In the lead-up to the council elections, Byron mayor Simon Richardson has released a 46-page ‘vision document’ proposing the creation of a ‘multi-modal’ approach to the future use of the railway corridor in Byron Shire.
But the plan, which envisages ‘cycle and walkways co-existing with … complementary commercial shuttle and transport options’ has been knocked down before it’s even been launched.
Would-be mayor Paul Spooner has declared the push as ‘grasping at false hope’.
Mayor Richardson, together with members of TOOT and NRRT, have called a public meeting tonight at the Byron Community Centre to outline the proposal.
According to the launch document, ‘So many of our community place tremendous value on the rail corridor that dissects our shire. The challenges we face in creating a productive use of this crucial piece of infrastructure seem endless; not least the divergent opinions and views as to how best use this corridor. Generally, as a community, our division has matched our dedication.’
Mayor Richardson described The Byron Line as ‘a smart solution to a wicked problem.’
‘It transforms a disused transport corridor into a space that caters for various new tourism products whilst also providing for a local public transport dividend,’ he said.
The mayor explained that, ‘cycle and walkways, which are problematic to fund, are paid for by complementary commercial shuttle and transport options upon which locals can hitch a consistent and reliable ride.’
He described it as ‘an incredible opportunity to transform an unused state asset into a wonderful tourism thread that binds the shire, benefiting both visitors and locals and becoming a NSW tourism treasure.’
‘This is the chance to bring our community together, unifying and speaking with one voice to the state government [and] the only way to gain support, funding and wider partnerships,’ he said
But Cr Spooner said, ‘a publicly funded rail service is not coming back on this track. No state or federal government is proposing this to happen.’
Answering a question at a Byron Shire Meet the Candidates forum on Tuesday evening in Byron Bay, he said, ‘I don’t believe the Rail Trail is the only option for saving the corridor [either].
‘The corridor is safe under an existing Act of Parliament. But we need to be sensible with this issue and realistic about our options.
‘Our community leaders in the past identified this land as a public transport route through the region. It should remain in public hands and should not be commercialised for private interests,’ he said.
He added that as both Lismore and Tweed Councils had committed to establishing a Rail Trail on their parts of the corridor, ‘this will kill any idea of a regional train service.’
Cr Spooner said that, if elected as mayor he would, ‘immediately begin discussions with the state government about the utilisation of this corridor for public transport usage in the Byron Shire – this would include road transport, bus lanes, bike paths and walking tracks.’

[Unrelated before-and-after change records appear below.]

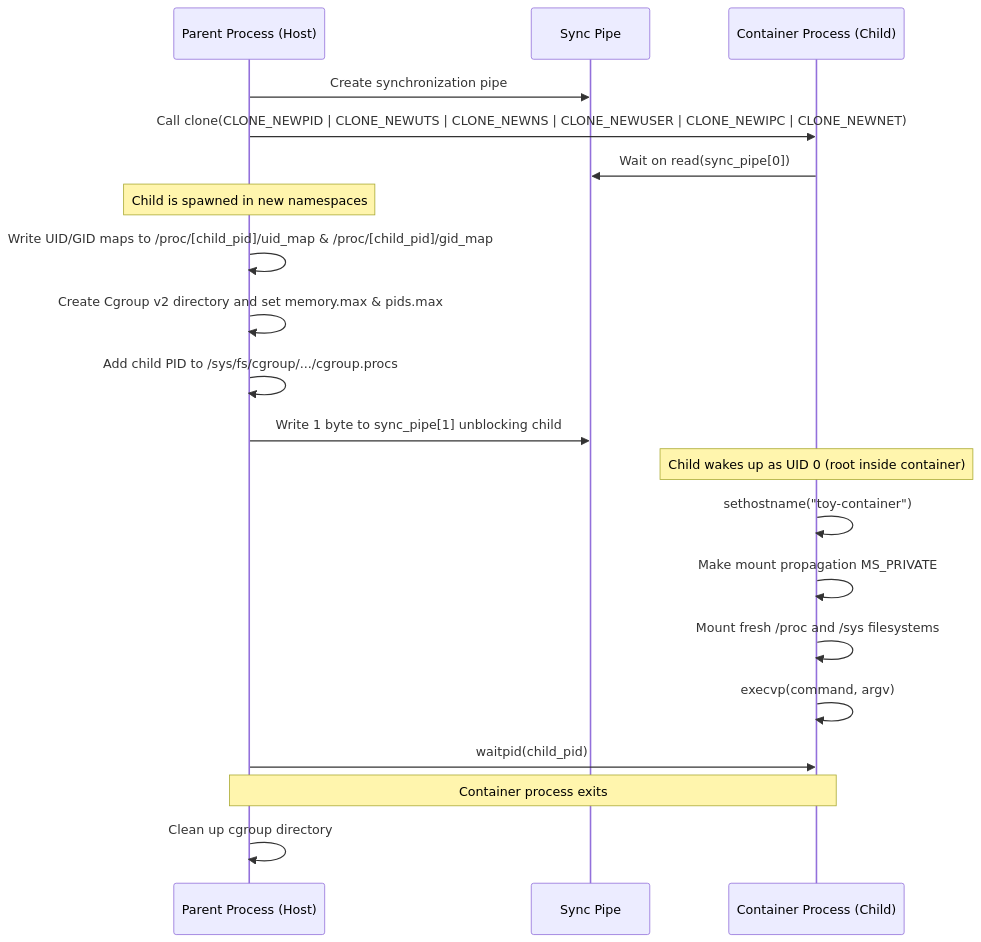
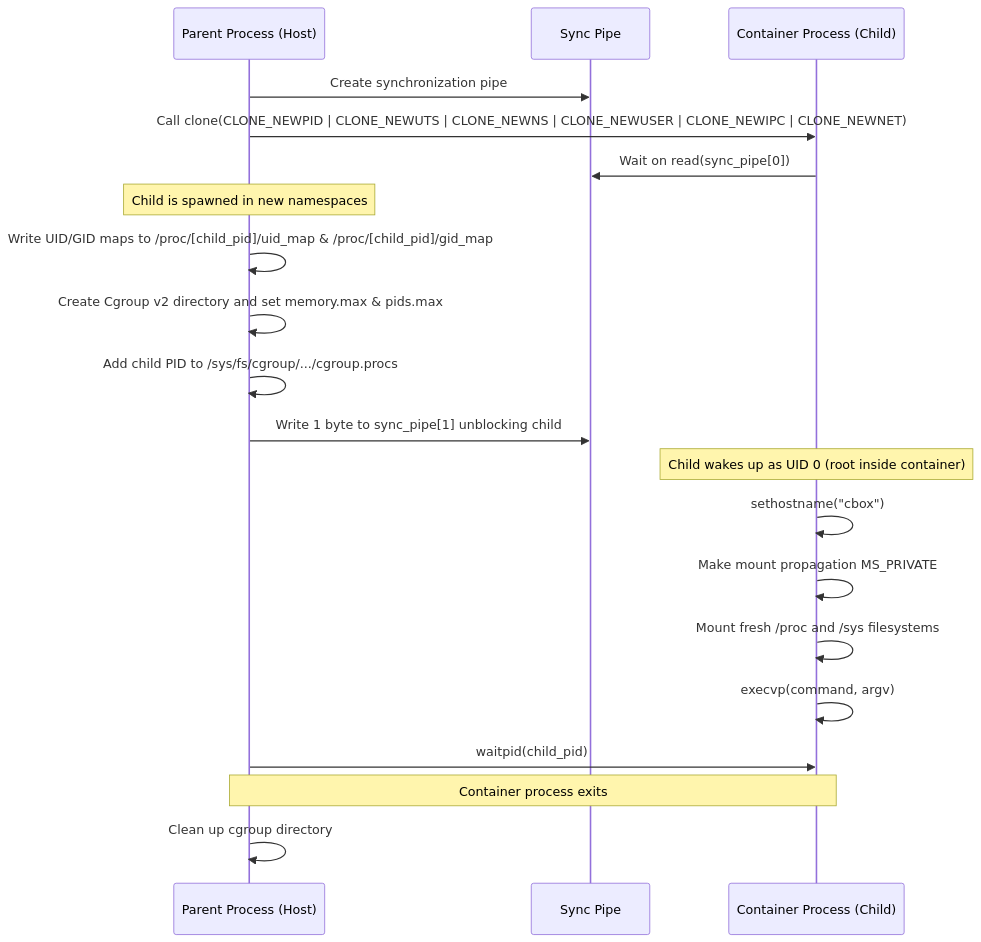
The diagram in README.md (elvin-mark/cbox), drawn with Mermaid before and after one commit. The commit also changed other lines of this file and 16 other files, not shown here.

````diff
--- a/README.md
+++ b/README.md
@@ -133,23 +133,23 @@
 ```mermaid
 sequenceDiagram
     participant P as Parent Process (Host)
     participant Pipe as Sync Pipe
     participant C as Container Process (Child)
 
     P->>Pipe: Create synchronization pipe
     P->>C: Call clone(CLONE_NEWPID | CLONE_NEWUTS | CLONE_NEWNS | CLONE_NEWUSER | CLONE_NEWIPC | CLONE_NEWNET)
     C->>Pipe: Wait on read(sync_pipe[0])
     Note over P: Child is spawned in new namespaces
     P->>P: Write UID/GID maps to /proc/[child_pid]/uid_map & /proc/[child_pid]/gid_map
     P->>P: Create Cgroup v2 directory and set memory.max & pids.max
     P->>P: Add child PID to /sys/fs/cgroup/.../cgroup.procs
     P->>Pipe: Write 1 byte to sync_pipe[1] unblocking child
     Note over C: Child wakes up as UID 0 (root inside container)
-    C->>C: sethostname("toy-container")
+    C->>C: sethostname("cbox")
     C->>C: Make mount propagation MS_PRIVATE
     C->>C: Mount fresh /proc and /sys filesystems
     C->>C: execvp(command, argv)
     P->>C: waitpid(child_pid)
     Note over P,C: Container process exits
     P->>P: Clean up cgroup directory
 ```
````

The Byron Line will be launched at the Cavanbah Room, upstairs of the Byron Community Centre, Byron Bay, Thursday, August 25, 6.30-9.30pm.